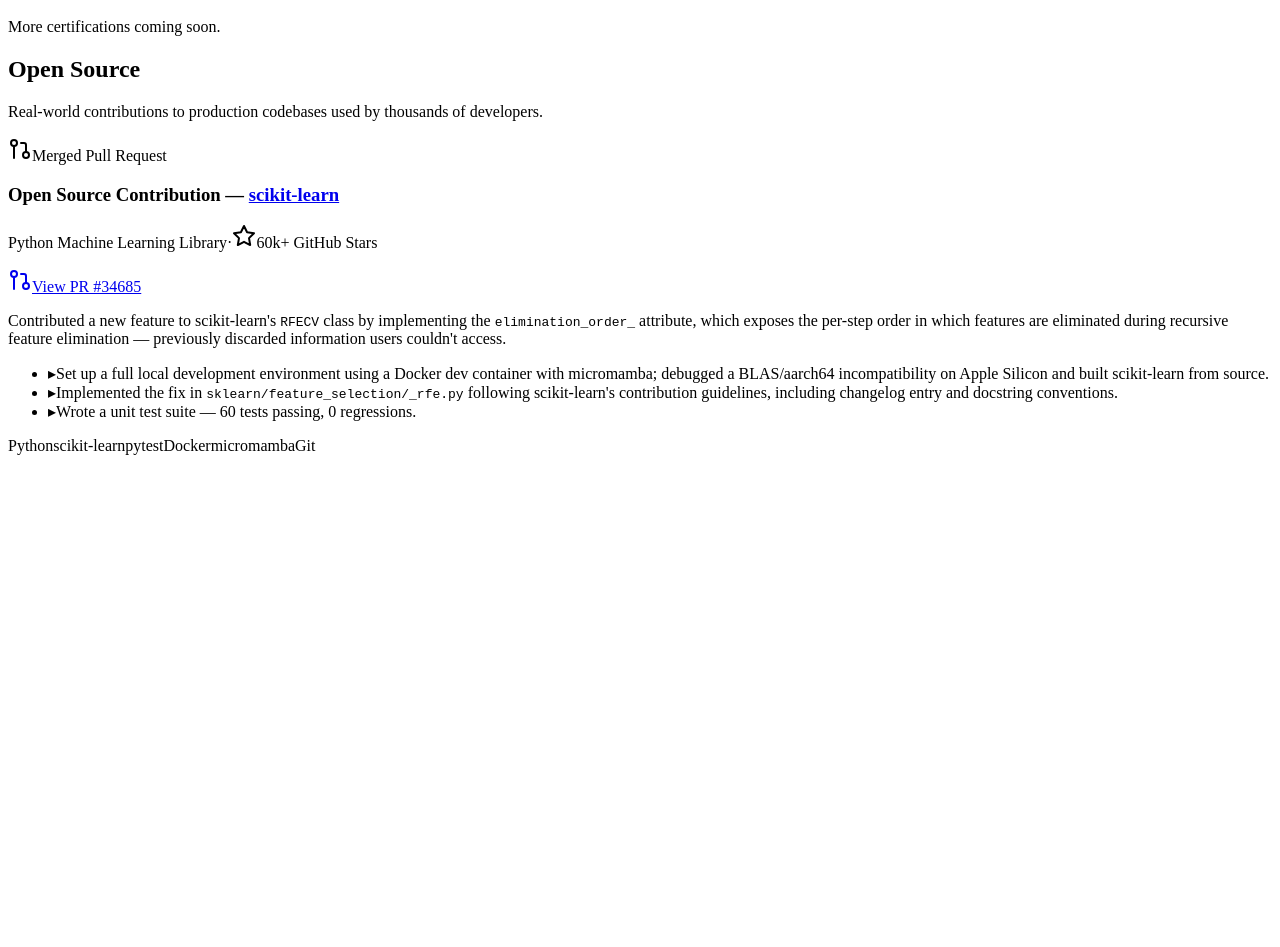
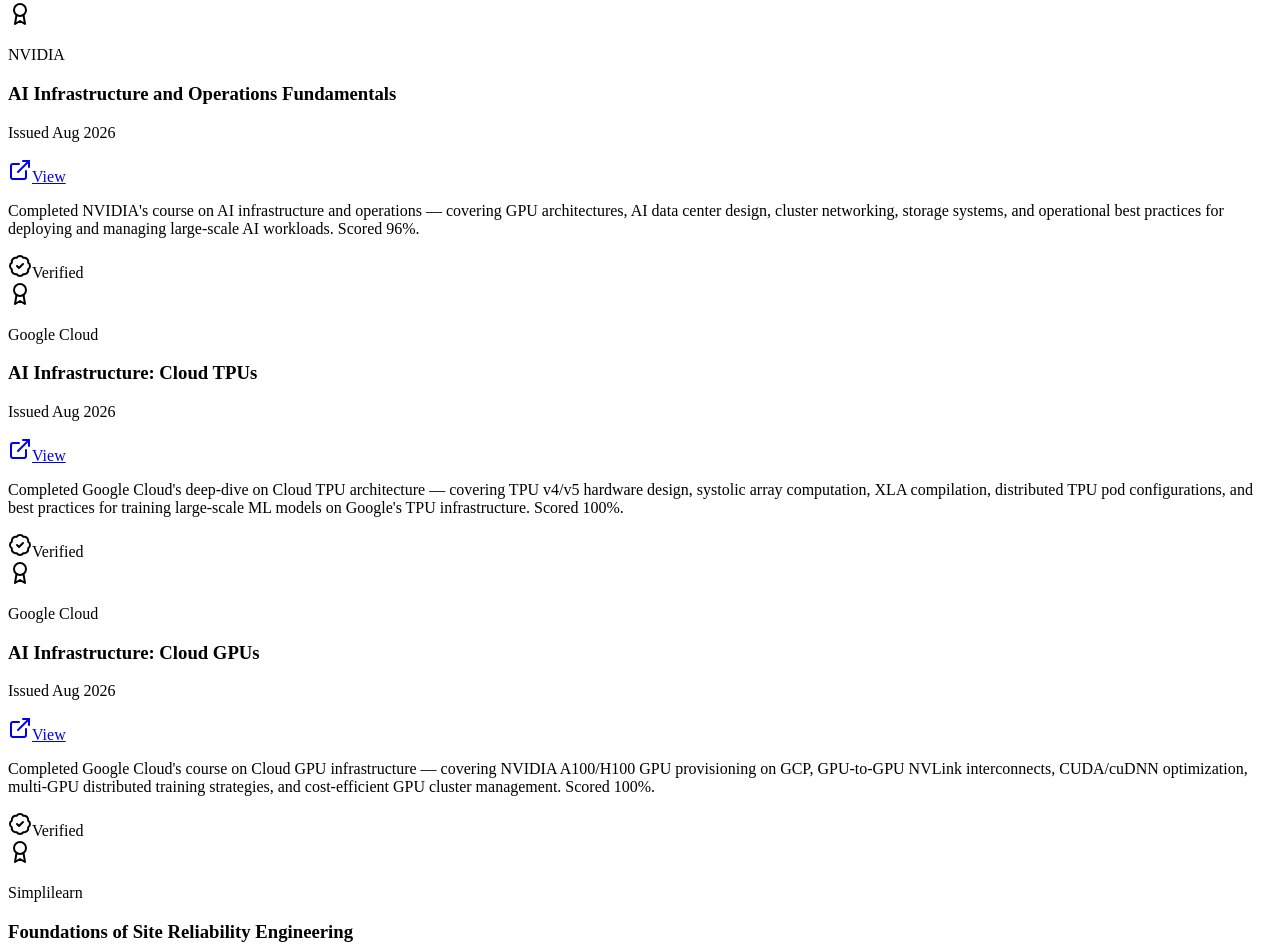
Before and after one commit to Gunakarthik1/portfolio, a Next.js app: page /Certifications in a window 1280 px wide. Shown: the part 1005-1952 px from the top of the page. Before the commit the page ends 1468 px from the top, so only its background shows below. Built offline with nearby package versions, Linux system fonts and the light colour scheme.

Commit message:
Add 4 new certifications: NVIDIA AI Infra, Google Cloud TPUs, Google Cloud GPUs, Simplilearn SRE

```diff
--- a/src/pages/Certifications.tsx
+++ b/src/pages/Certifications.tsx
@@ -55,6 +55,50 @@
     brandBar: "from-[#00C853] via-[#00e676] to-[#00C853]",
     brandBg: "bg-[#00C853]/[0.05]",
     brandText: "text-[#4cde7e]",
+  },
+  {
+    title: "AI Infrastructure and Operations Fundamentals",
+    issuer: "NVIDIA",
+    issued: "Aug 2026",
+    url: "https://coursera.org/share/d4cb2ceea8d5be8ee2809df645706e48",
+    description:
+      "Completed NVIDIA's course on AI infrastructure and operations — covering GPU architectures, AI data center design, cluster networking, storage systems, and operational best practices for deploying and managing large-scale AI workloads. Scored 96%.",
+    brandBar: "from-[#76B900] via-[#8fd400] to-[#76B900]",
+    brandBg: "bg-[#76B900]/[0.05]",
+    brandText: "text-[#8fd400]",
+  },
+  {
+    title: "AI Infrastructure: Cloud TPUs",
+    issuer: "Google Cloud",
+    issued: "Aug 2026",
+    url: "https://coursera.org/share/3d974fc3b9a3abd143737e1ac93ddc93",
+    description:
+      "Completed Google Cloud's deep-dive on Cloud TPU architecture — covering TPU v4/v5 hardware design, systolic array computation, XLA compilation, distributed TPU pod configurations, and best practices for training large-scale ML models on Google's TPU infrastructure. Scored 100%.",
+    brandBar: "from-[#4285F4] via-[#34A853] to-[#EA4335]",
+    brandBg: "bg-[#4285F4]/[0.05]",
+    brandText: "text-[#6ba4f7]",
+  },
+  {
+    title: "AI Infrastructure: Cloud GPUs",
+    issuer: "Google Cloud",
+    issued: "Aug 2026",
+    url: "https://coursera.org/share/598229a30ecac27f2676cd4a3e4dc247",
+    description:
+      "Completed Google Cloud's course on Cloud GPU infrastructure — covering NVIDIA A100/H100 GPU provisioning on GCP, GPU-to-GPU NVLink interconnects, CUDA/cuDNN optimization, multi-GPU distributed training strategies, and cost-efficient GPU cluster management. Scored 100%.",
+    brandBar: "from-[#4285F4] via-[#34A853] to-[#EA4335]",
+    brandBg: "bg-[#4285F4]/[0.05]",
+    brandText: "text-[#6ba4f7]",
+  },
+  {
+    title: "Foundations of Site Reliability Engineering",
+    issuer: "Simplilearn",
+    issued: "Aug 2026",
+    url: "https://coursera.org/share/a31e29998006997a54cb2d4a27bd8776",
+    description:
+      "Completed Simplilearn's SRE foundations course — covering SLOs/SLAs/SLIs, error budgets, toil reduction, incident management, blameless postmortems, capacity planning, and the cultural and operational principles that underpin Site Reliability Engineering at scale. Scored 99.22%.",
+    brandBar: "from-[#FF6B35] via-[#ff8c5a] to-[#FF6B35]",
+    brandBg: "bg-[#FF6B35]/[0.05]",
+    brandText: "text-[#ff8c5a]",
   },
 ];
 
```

***

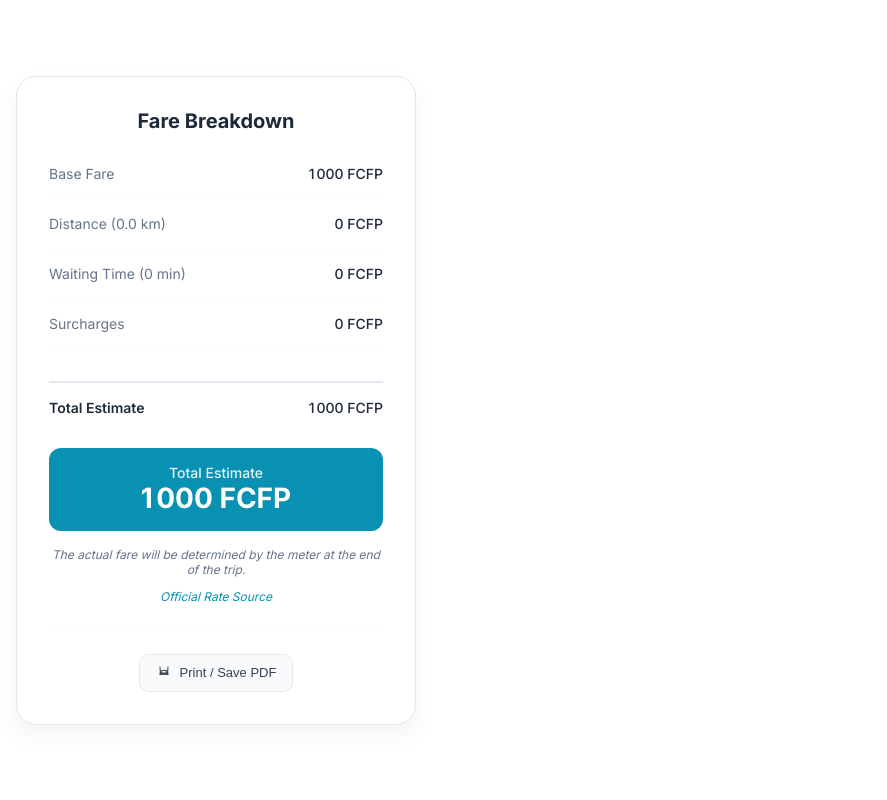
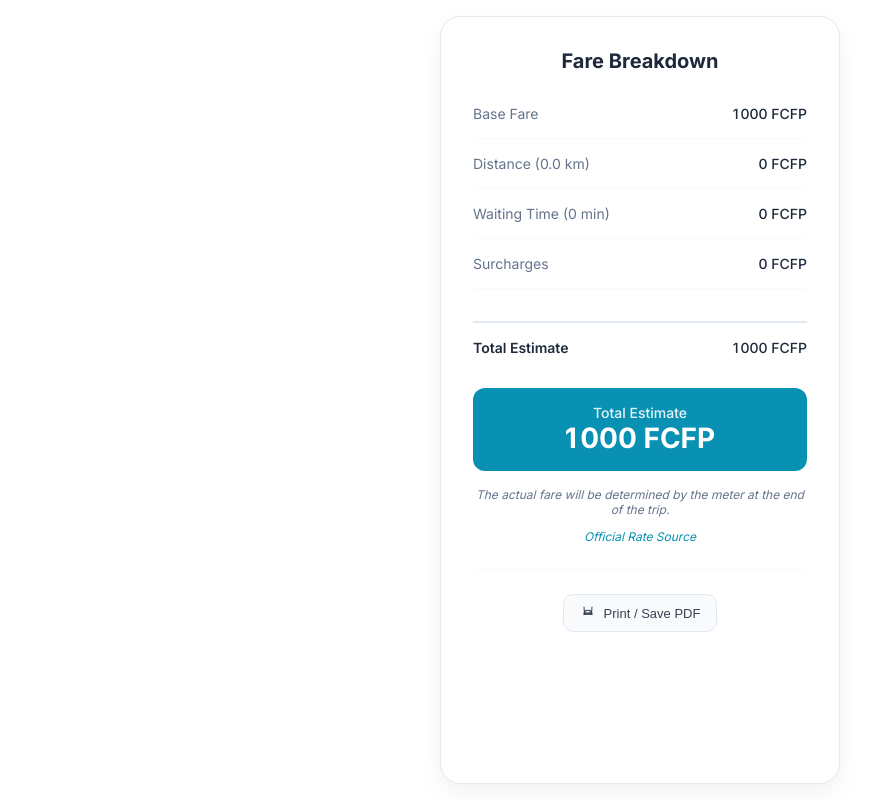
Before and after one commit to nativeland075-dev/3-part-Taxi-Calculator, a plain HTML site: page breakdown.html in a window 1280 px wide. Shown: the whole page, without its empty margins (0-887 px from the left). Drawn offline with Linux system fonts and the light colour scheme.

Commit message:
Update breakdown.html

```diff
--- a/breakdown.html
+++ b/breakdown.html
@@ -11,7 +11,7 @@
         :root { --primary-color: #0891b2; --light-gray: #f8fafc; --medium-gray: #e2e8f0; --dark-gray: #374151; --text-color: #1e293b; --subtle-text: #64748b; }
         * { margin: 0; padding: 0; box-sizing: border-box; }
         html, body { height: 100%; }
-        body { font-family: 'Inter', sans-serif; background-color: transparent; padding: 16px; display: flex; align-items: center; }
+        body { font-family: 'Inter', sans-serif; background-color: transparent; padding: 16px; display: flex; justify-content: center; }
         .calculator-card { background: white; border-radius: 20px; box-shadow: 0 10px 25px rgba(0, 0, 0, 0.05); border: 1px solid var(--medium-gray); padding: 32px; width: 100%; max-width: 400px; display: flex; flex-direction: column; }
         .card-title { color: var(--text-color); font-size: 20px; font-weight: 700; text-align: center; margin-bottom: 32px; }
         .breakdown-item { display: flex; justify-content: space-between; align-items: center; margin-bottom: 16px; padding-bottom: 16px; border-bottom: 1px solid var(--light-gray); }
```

***

Work task:
The lines you return should be those above that contain the word "coursera", every one of them.

Expected output:
+    url: "https://coursera.org/share/d4cb2ceea8d5be8ee2809df645706e48",
+    url: "https://coursera.org/share/3d974fc3b9a3abd143737e1ac93ddc93",
+    url: "https://coursera.org/share/598229a30ecac27f2676cd4a3e4dc247",
+    url: "https://coursera.org/share/a31e29998006997a54cb2d4a27bd8776",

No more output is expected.